Chapter Seven - Conclusion.
The aim of this investigation was to identify the motivations and attractions that make people want to go and participate in fox hunting. From the various methods of research that have been conducted, various results have been obtained that provide an insight into the lives of this particular social group.
The research conducted has provided a lot of evidence to suggest that society is still progressing in the civilisation process, and even though hunting is still considered to be a more violent activity, the behaviour of the followers is changing, and the kill is most definitely not the main attraction.
Fox hunting is still a controversial sport that exists within society, and one that will continue to dominate both political and social debates. It seems inevitable that eventually fox hunting will be a banned activity in this country, however the findings indicate that this long standing tradition will still continue illegally, which may provoke less civil behaviour among some social groups.
Over the course of the study it has become obvious that there is not one single answer as to why people fox hunt. Each person has their own personal reason, and where sometimes these may be similar, they can also be extremely different and controversial. Each hunt provides a follower with a different experience as no two hunts are the same, and it is the experiences from each hunt that affects their continual commitment to hunting. This particular activity has very different objectives to others, and while it is considered to be a cruel sport, it also continues to have numerous values that are necessary within country life.
This research suggests it maybe an impossible task to fully understand the emotions a hunt followers experiences while hunting. It is a sport that can be enjoyed equally by people from all walks of life, irrelevant of age, gender, or social class. The research also suggests that although many people experience feelings similar to each other, it is the intrinsic rewards and methods of expression that may vary. The research identified that there is no one definitive motive or description that can typify the feelings that drive so many to participate in such a controversial sport.
1) Are you male or female?(please tick the appropriate boxes)
Male ? Female ?
4) Do you live in a rural area?
Yes ? No ?
5) How long have you been fox hunting?
5 yrs ?
6) How do you follow a hunt?
7) Do you consider fox hunting to be a sport?
Yes ? No ?
8) What were the reasons you started
9) Have these reasons changed?

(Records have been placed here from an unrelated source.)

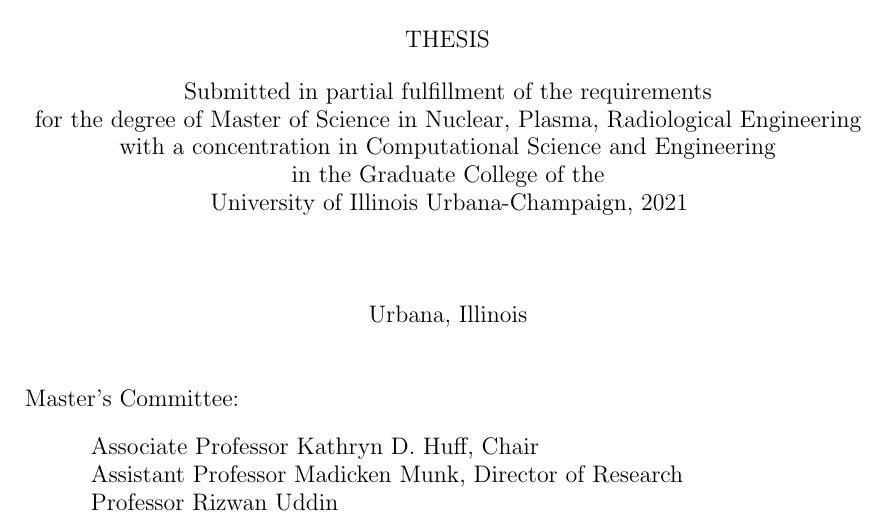
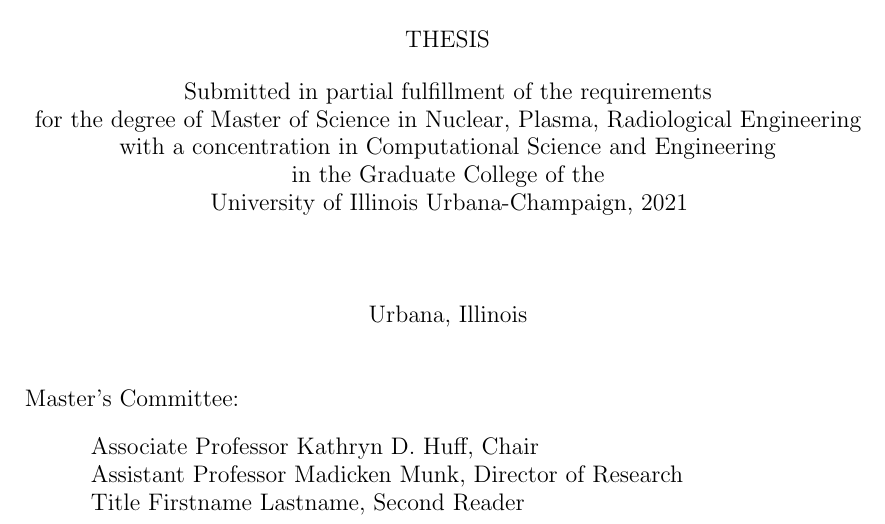
Before and after one commit to arfc/ms-thesis-template, a LaTeX thesis (main.tex): part of page 2 of 15, cut so that both start at the same text. Compiled offline with pdfLaTeX.

Commit message:
Update main.tex

```diff
--- a/main.tex
+++ b/main.tex
@@ -92,7 +92,7 @@
 \committee{
     Associate Professor Kathryn D. Huff, Chair\\
     Assistant Professor Madicken Munk, Director of Research\\
-    Professor Rizwan Uddin}
+    Title Firstname Lastname, Second Reader}
 
 
 
```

If so, what are they now?
10) Have your feelings about fox hunting changed over the years?
11) Do you think that a ban will put an end to hunting?
Yes ? No ?
12) Does the prospect of a ban influence your decision to follow a hunt?
Yes ? No ?
13) How do you feel:
a) Before the hunt?
b) During the hunt?
c) After the hunt?
14) What part of the hunt do you
Thank you for taking the time to
complete this questionnaire. If you have any questions or additional
information you feel would help my research, please contact me at the address
on the cover letter.
10am. Arrive at the house of my friend who hunts regularly in Gloucestershire. Looks like itís going to be a nice day, although itís a bit windy. Suppose thatís a good thing, wouldnít want to be cold and wet all day. Spend about half an hour talking about the hunt, where it will start, where it will go, what needs to be taken, etcÖ Didnít know I had to pay £1 for insurance reasons to the hunt group. Slightly concerned now that Iím going to get injured.
11am. On the way to the meet we tried to go to the kennels where they keep the hounds, just missed them, had already been sent to the meet. Didnít realise that the hounds get taken to the meet in a lorry. Just thought that they belonged to the hunt followers. At the meet, everyone seems very happy. Could be because they are already drinking port. People are chatting to friends, they donít seem to have noticed a new face in amongst them. Very surprised by the number of female followers, and by the ages of some too. Lots of very young followers, both on horse and foot. The hounds are very well behaved, waiting for the Hunt Master to start the chase. Actually able to stroke them, I thought theyíd be too vicious. It seems a shame that if hunting is banned, they will all be killed. All the followers are very polite; I donít feel at all out of place. Everyone is very welcoming. The number of followers that arenít following by horse surprises me.
12pm Ė 2.30pm. Many things have stuck in my mind during this two and a half hours. Firstly, there were loads of people who follow by car. Cars were lined up in fields and along country lanes attempting to keep up with the chase. We lost the hunt for a while, and because of the wind it was difficult to hear the Hunt Masters calls or the hounds cry. Eventually we found it again. I came to the conclusion that hunting must be more exciting if you go by horse. Apparently the hunt was successful twice while we followed it, killed two foxes. We were too far away to see or realise. I didnít realise that hunts move so fast, and that once one fox has been killed, the hunt group chase another. It made me realise that the fox isnít always chased for hours before it is killed; sometimes the chase is quite short. The hunt continued after we had left, I was getting cold and a bit bored as we were so far away from the action. Also didnít realise that some hunters have new horses brought to them at some point during the hunt so that each horse gets some exercise.
5pm. At home reflecting on
the day. Decided that I didnít actually find hunting that exciting,
and that it would probably be more fun if you ride. Having said that,
I didnít find it particularly offensive. Didnít really see what all
the fuss is about, the terriers shoot the fox once the hounds have got
it. Definitely think that the image of fox hunting has changed though,
itís not just a sport followed by the upper classes.